Aimed at moving Thailand towards stability, prosperity and sustainability, the junta has mapped out a long-term plan – announced in the Royal Gazette yesterday – to reform 11 sectors including politics, administration, economics, judicial system, education, social, environment, public health and mass media.

There are no plans to reform the military, and the police reform was outside the scope of the 20-year national plan.

The military-sponsored charter, which was promulgated a year ago, makes it mandatory for governments after the election to implement the reform plan and failure to do so would make them liable to be impeached.

‘Constitution amendment possible’

Democrat Party leader Abhisit Vejjajiva said yesterday the reform plan and the Constitution fostering it were both impractical. While the emphasis of the reform was purportedly to help reduce corruption, he pointed out it was weak and unhelpful.

The Democrat leader said that after the election, attempts would be made to amend the Constitution.

However, he admitted that amendments would not be easy as they would also need approval from the junta-appointed Senate unless the people put pressure on them. The law on process and procedure of reform was promulgated in August last year and the authorities formed committees to draft the reform agenda for 11 sectors.

While the government claimed that the plan was made after sufficient public hearings, observers said it was very rare to see people participate in mapping out the national reform strategy over the past months.

Political reform is one of the most-watched agendas and is seen as a key element in shaping the country’s future. In the political reform plan seen yesterday, the junta blamed politicians and political factions for conflicts over the past decades. “Political groups refer their legitimacy to power from different attitudes, beliefs and interpretations of democracy,” the paper said. “Elections are not free and fair. Politicians lack ethics and morality. They do not represent the people’s interests. They are corrupt. Political parties are dominated by capitalists.”

As Western-style democracy is on the decline, eastern values would be more suitable for government, it said. “Political reform in Thailand has to be a good mixture of both Western democracy and eastern values, as well as Thai norms and culture,” it said.

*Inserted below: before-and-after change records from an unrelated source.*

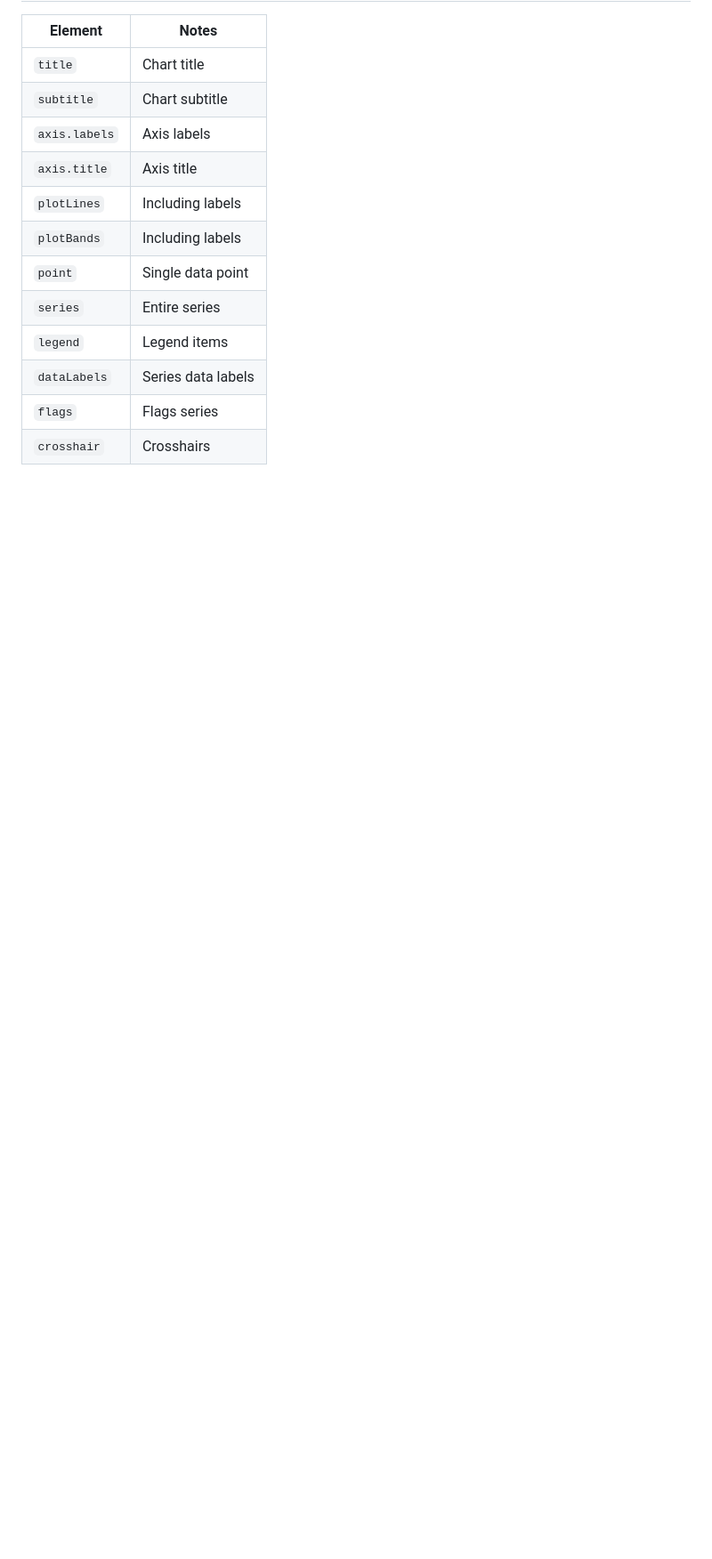
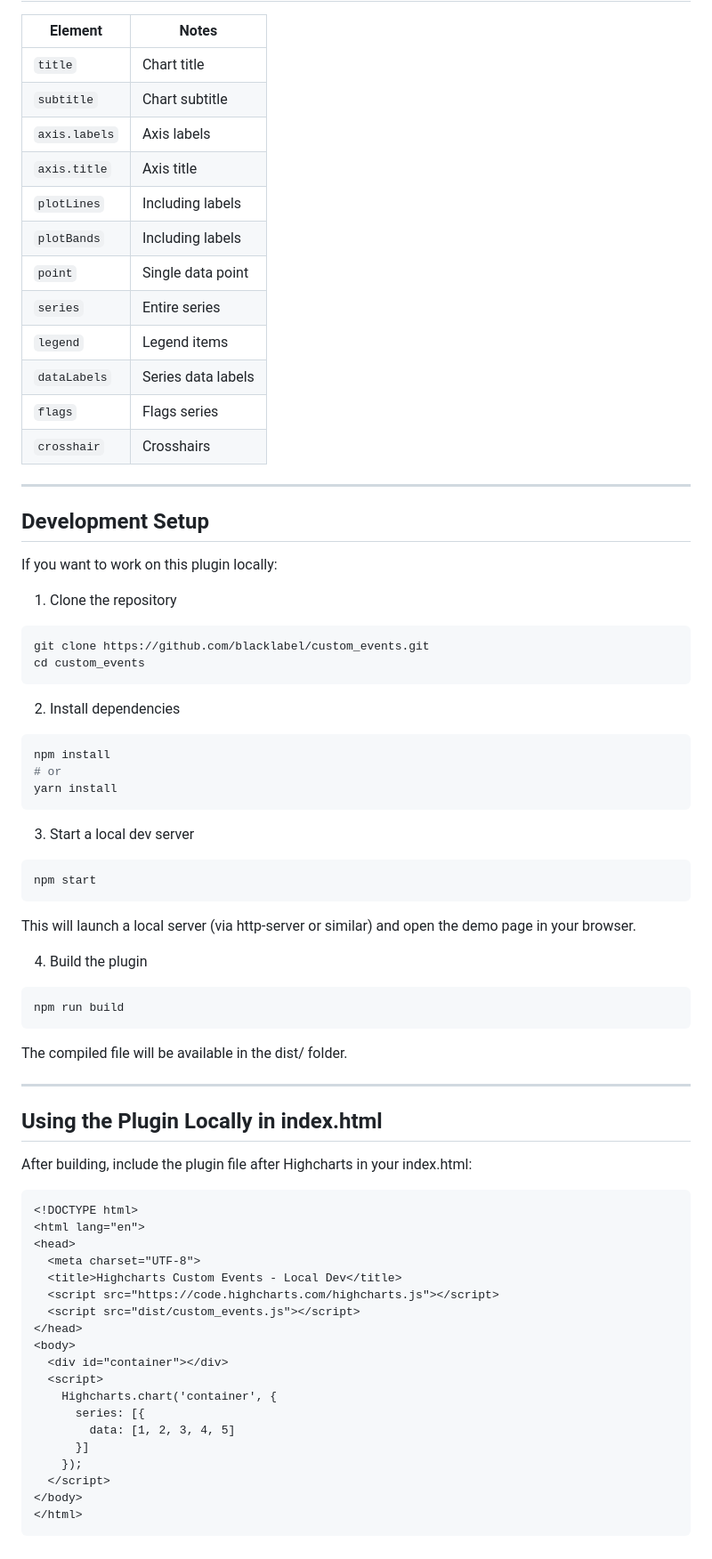
Before and after one commit to blacklabel/custom_events, a Markdown page: README.md, the part around one of its changes. Shown at 89% size. Drawn GitHub-style; blank space fills up the shorter version.

Commit message:
Added dev instructions on how to use the plugin in the readme.

````diff
--- a/README.md
+++ b/README.md
@@ -111,3 +123,58 @@ Highcharts.chart('container', {
 | `dataLabels`  | Series data labels |
 | `flags`       | Flags series       |
 | `crosshair`   | Crosshairs         |
+
+
+---
+
+## Development Setup
+
+If you want to work on this plugin locally:
+
+1. Clone the repository
+```bash
+git clone https://github.com/blacklabel/custom_events.git
+cd custom_events
+```
+2. Install dependencies
+```bash
+npm install
+# or
+yarn install
+```
+3. Start a local dev server
+```bash
+npm start
+```
+This will launch a local server (via http-server or similar) and open the demo page in your browser.
+
+4. Build the plugin
+```bash
+npm run build
+```
+The compiled file will be available in the dist/ folder.
+
+---
+## Using the Plugin Locally in index.html
+After building, include the plugin file after Highcharts in your index.html:
+```html
+<!DOCTYPE html>
+<html lang="en">
+<head>
+  <meta charset="UTF-8">
+  <title>Highcharts Custom Events - Local Dev</title>
+  <script src="https://code.highcharts.com/highcharts.js"></script>
+  <script src="dist/custom_events.js"></script>
+</head>
+<body>
+  <div id="container"></div>
+  <script>
+    Highcharts.chart('container', {
+      series: [{
+        data: [1, 2, 3, 4, 5]
+      }]
+    });
+  </script>
+</body>
+</html>
+```
````
Also changed, not shown: other parts of README.md (+12 -0 lines).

The monarchy is the source of political legitimacy and the national spirit, it said, “therefore the coup-makers have to seek royal audience with the King to report the situation. The King will appoint the government leader and Cabinet to run the country.”

On the economic side, the reform embraces the “Thailand 4.0” vision of employing technology and innovation in accordance with the sufficiency economy philosophy. Pracharat – the coordination of big corporates and the bureaucracy – would be the major driving force for the economic reform, it said.

However, a new breed of young politicians who are preparing to enter the political fray in the coming election said the junta’s reform strategy was turning Thailand backward.

The chief of the newly formed Future Forward Party, Thanathorn Juangroongruangkit, said his new-generation party would scrap the junta’s strategy if it managed to win the elections and form a government. The party wants to remove all of the junta’s legacy in Thai politics and move the country towards real democracy with people’s participation, he said in an interview with The Nation.

According to the strategy, the government has to allocate Bt130 billion to implement the reform agenda within five years. While most of the budget would be spent for reforms in the bureaucracy and administration, the plan did not specify the budget for mass media and energy reform.